Original Article


This paper presents the first comparable overview of different recovery techniques used for waterlogged Neolithic sediments in the surroundings of the Alps in the last decades. Such an investigation became necessary because it was not known which parts of plants and types of remains were absent or completely underrepresented due to inappropriate recovery techniques in Slovenian archaeobotany up to 2006. During the 2007 excavation of the approximately 5,200 years old Neolithic pile dwelling site of Stare gmajne, Ljubljansko barje, Slovenia, we compared three methods for the investigation of botanical macroremains: method 1 (M1) included rough wet-sieving and subsequent drying of the fractions; method 2 (M2) rough wet sieving and keeping the fractions wet; and method 3 (M3) washing over and keeping the fractions wet. M3 with gentle washing, systematic subsampling, examination, and sorting of macroremains while wet, as well as using 0.355 mm as the smallest sieve mesh size gave the best results. When using the cruder M2 or M1 methods, waterlogged uncarbonized seeds of taxa such as Linum usitatissimum, Papaver somniferum and Brassica rapa, waterlogged chaff of Cerealia and pericarps of Maloideae and Quercus sp., which are all fragile, were underrepresented or even completely absent and therefore the plant spectra were strongly biased. On the contrary, taxa with lignified seed/fruit walls like Cornus mas, Corylus avellana or Rubus sp. were overrepresented when using the M2 and particularly the M1 method. The application of the M3, instead of the M1 method which has been traditionally used in Slovenian archaeobotany, helped us to identify uncarbonized remains of Linum usitatissimum and various species of Triticum for the first time in a waterlogged Neolithic site in Slovenia. Our study should contribute to a standardization of methods, which is desperately needed in archaeobotany. The study clearly shows that the plant spectra can be strongly biased if inappropriate handling techniques are used. The conclusions hold for all kinds of waterlogged sediments of different periods.

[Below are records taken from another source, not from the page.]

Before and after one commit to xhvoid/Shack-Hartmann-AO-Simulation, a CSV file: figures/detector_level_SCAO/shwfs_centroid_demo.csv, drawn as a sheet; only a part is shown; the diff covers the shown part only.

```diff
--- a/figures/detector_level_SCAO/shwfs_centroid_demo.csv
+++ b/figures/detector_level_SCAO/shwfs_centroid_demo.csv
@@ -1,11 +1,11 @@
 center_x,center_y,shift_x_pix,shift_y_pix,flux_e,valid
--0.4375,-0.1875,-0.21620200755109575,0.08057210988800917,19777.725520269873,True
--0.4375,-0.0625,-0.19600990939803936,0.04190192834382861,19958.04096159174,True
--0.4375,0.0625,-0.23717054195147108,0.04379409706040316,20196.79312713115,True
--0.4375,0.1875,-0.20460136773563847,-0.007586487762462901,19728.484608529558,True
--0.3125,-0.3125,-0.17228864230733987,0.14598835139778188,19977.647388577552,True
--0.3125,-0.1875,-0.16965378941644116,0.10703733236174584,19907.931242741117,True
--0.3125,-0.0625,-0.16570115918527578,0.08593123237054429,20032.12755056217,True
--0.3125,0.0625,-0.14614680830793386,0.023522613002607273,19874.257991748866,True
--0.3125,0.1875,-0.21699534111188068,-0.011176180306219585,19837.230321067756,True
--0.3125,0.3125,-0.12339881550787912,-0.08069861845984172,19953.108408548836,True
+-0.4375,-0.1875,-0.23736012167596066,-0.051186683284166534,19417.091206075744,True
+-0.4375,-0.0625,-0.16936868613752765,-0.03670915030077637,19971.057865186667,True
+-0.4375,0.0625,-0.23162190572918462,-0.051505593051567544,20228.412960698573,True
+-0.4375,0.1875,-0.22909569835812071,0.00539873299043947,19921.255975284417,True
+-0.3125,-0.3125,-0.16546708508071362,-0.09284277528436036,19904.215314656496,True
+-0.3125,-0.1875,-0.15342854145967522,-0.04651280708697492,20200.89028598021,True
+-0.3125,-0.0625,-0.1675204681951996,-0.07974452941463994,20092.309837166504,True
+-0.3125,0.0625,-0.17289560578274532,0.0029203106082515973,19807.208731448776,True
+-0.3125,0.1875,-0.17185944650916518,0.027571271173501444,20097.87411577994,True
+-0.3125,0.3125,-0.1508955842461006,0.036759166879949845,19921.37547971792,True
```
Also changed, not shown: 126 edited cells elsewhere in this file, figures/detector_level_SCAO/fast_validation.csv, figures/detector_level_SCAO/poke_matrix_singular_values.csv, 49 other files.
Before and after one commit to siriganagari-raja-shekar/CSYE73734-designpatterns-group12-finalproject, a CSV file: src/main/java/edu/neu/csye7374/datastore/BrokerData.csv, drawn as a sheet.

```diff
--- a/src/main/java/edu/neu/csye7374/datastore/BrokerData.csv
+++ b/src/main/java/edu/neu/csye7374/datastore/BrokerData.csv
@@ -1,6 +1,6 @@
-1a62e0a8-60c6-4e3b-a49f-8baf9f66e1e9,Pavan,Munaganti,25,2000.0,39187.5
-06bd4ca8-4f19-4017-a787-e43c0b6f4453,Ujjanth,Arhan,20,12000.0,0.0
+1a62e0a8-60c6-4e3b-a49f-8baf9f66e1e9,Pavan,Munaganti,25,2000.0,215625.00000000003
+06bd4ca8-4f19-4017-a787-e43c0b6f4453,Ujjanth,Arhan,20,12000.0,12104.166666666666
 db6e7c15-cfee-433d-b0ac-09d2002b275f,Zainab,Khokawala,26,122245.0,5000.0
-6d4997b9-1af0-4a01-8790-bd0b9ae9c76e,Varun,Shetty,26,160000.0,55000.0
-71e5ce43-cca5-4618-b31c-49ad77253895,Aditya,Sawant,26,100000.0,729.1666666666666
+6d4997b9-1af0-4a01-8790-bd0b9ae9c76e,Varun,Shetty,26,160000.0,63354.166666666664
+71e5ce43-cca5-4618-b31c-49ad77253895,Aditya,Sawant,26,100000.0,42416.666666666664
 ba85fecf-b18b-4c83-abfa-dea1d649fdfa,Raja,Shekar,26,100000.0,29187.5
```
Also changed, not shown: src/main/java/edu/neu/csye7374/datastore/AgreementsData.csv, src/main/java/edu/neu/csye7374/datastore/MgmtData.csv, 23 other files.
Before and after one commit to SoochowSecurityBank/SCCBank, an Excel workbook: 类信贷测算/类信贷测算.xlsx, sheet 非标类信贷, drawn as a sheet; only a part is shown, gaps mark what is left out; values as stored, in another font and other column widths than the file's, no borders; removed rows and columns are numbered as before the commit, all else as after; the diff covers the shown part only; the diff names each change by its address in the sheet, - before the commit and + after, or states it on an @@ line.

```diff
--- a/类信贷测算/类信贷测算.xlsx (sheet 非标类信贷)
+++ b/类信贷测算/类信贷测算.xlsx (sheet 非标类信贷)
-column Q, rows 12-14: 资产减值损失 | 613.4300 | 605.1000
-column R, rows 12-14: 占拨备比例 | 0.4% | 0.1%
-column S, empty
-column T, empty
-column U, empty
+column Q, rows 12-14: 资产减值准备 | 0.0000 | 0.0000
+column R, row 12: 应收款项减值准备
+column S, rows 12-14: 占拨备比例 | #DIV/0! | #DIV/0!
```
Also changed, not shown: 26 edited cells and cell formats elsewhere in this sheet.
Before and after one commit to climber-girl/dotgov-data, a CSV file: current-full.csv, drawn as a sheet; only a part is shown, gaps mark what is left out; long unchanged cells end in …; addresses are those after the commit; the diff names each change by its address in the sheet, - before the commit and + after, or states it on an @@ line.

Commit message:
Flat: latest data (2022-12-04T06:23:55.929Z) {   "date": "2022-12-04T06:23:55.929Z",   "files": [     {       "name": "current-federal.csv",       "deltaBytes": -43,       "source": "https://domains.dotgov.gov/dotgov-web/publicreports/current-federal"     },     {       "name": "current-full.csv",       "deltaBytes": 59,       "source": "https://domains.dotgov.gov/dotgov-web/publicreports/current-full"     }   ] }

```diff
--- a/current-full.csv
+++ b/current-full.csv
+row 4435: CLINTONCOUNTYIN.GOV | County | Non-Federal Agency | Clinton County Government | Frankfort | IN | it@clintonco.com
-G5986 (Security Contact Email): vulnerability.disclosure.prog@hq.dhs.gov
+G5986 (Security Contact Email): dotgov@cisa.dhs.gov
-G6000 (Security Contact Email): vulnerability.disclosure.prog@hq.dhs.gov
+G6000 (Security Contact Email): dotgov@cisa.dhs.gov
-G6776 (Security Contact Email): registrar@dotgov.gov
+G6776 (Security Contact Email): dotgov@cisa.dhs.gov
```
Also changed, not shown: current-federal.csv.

Waterlogged plant remains Recovery techniques Pile dwelling Neolithic Slovenia 



The work was done at the Institute for Prehistory and Archaeological Science IPAS, Basel, Switzerland, which provided us with the equipment, reference collections and specialized literature, and at the Institute of Archaeology at the Scientific Research Centre of the Slovenian Academy of Sciences and Arts, Ljubljana, Slovenia. The authors would like to acknowledge the Slovenian Research Agency for financial support in the frame of the young researchers’ programme and the programme L6-0137 and AD Futura for providing the scholarship for work in Switzerland. We thank Mateja Belak and Dragotin Valoh for preparing the figures and tables.

Supplementary material

334_2009_221_MOESM1_ESM.pdf (43 kb)
Supplementary material 1 (PDF 43 kb)
334_2009_221_MOESM2_ESM.doc (227 kb)
Supplementary material 2 (DOC 227 kb)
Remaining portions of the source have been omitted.